The invigorating conversations of dinner time banter, “how was your day,” “what did you do today,” “what are your plans for tomorrow,” etc. are exhausted early on, and the feast concludes sooner than most. She brings her plate to the kitchen, several bites taken out of the small portion she had served herself, a portion whose size no one ever dared to mention. The remnants, a majority of what furnished her plate at the beginning of dinner, are swept into the trash as mom rinses dad’s dishes to place in the dishwasher. She slips her own plate in between mom and dad’s before tip-toeing away.
Reentering her room, she readjusts the curtains. The sun’s setting hues welcome a warmer, dimmer tone, more easily eradicated by closed curtains. She pulls her phone out to address the message left unanswered before dinner.
Hey! How was your day? It reads. His intent, beautiful. His heart, authentic. His emotions, pure.
It was great! Yours? And it was, in her own little world. In the world she found to swallow the pill of reality. To drown out the condemnation. Behind closed curtains, her world came to life. In blindness, she could be anything, create anything, ignore anything. The unbearable dinner times and painful-to-internalize conversations that welled up inside of her dissolved behind closed curtains. And in her world of blissful blindness instilled voluntarily, her day was great. In fact, her day had been amazing. So, as he types his response, she smiles, truly smiles, as the sun sets, and silence creeps, because now she knows she is safe in her room, in her world, her blindness will not be disturbed by angered yells or insufferable reminders. Mom’s hums will not float in the air now. Dad’s disengagement will no longer sting. The endless flow of concerns will fade. And now she can simply sit silently in her own little world that keeps her strong and unfazed as his words fill her phone.

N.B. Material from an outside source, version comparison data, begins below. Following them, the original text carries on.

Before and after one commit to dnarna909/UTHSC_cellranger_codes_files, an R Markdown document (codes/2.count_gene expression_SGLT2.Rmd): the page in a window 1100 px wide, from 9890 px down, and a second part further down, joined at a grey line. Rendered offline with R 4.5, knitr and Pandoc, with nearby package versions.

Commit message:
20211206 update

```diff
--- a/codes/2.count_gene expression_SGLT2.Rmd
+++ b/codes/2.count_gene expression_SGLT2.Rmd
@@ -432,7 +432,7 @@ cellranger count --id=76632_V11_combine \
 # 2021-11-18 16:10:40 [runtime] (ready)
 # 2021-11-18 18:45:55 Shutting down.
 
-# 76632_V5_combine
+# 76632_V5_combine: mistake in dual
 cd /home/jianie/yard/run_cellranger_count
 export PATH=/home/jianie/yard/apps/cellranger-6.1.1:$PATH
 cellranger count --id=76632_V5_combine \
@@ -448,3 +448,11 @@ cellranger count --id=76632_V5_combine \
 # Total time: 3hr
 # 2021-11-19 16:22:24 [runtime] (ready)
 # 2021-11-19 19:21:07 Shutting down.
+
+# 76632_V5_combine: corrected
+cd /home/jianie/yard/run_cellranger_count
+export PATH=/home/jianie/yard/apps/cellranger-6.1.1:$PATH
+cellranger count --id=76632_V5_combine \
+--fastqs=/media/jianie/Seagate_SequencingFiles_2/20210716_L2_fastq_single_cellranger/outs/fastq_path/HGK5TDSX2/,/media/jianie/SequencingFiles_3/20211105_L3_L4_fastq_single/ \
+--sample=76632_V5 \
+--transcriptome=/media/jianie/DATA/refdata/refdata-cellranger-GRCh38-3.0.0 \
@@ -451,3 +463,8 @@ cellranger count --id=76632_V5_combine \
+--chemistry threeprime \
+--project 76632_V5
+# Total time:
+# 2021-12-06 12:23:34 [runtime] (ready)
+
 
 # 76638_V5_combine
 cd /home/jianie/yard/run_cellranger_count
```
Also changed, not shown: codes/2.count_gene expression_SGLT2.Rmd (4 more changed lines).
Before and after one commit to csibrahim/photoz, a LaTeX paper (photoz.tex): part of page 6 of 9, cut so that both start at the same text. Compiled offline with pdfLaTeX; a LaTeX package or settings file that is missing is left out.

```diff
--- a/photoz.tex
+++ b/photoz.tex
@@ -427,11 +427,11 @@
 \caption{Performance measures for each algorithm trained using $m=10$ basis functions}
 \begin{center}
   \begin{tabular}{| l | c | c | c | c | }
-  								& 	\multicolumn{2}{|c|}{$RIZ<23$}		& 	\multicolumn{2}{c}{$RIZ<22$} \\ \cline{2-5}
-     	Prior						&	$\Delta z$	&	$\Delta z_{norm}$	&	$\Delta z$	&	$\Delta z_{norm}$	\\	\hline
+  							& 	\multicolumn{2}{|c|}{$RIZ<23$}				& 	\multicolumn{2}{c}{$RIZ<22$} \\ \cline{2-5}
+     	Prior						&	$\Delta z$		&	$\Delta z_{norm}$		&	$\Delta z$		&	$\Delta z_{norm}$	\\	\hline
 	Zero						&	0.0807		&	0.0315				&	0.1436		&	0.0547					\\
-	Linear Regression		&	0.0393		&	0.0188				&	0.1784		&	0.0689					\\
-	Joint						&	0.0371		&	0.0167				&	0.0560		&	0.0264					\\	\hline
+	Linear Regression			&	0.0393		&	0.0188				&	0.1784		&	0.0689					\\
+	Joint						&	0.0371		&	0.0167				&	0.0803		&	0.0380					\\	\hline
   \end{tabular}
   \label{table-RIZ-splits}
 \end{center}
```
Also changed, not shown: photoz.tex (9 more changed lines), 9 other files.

It was good! I’m glad yours was great! What did you do? And so she tells him, of what she did in her own little world that day. She didn’t lay in bed awaiting the awakening of her sphere of safety when it comes to life in vivid colors of the night. She went out with friends and embarked on adventures around the town she spent her days exploring. She didn’t shed a tear at hurtful words or overanalyzed contemplations of past days. She went on a hike through magically draping trees housing species of all kinds. She didn’t clench her fists at her powerlessness. She got a job promotion at the place where she had always dreamed of working. She didn’t fold clothes endlessly, over and over again to pass the time. She got a speeding ticket as she felt the wind blowing freely in her hair and music ringing out of her radio. She was not curled up against her bed on her carpeted floor anticipating her nightly conversation with the boy in the phone. She was chasing love in the pale blue moonlit evening.
Wow! That sounds amazing! And it was, just as every day was. Safely engineered in her own little world. Freedom, power, and adventure defining every moment. All the things reality couldn’t provide, came to life with fire and passion in her world. Perfectly preserved, tucked securely behind closed curtains. Safe and sound for eternity.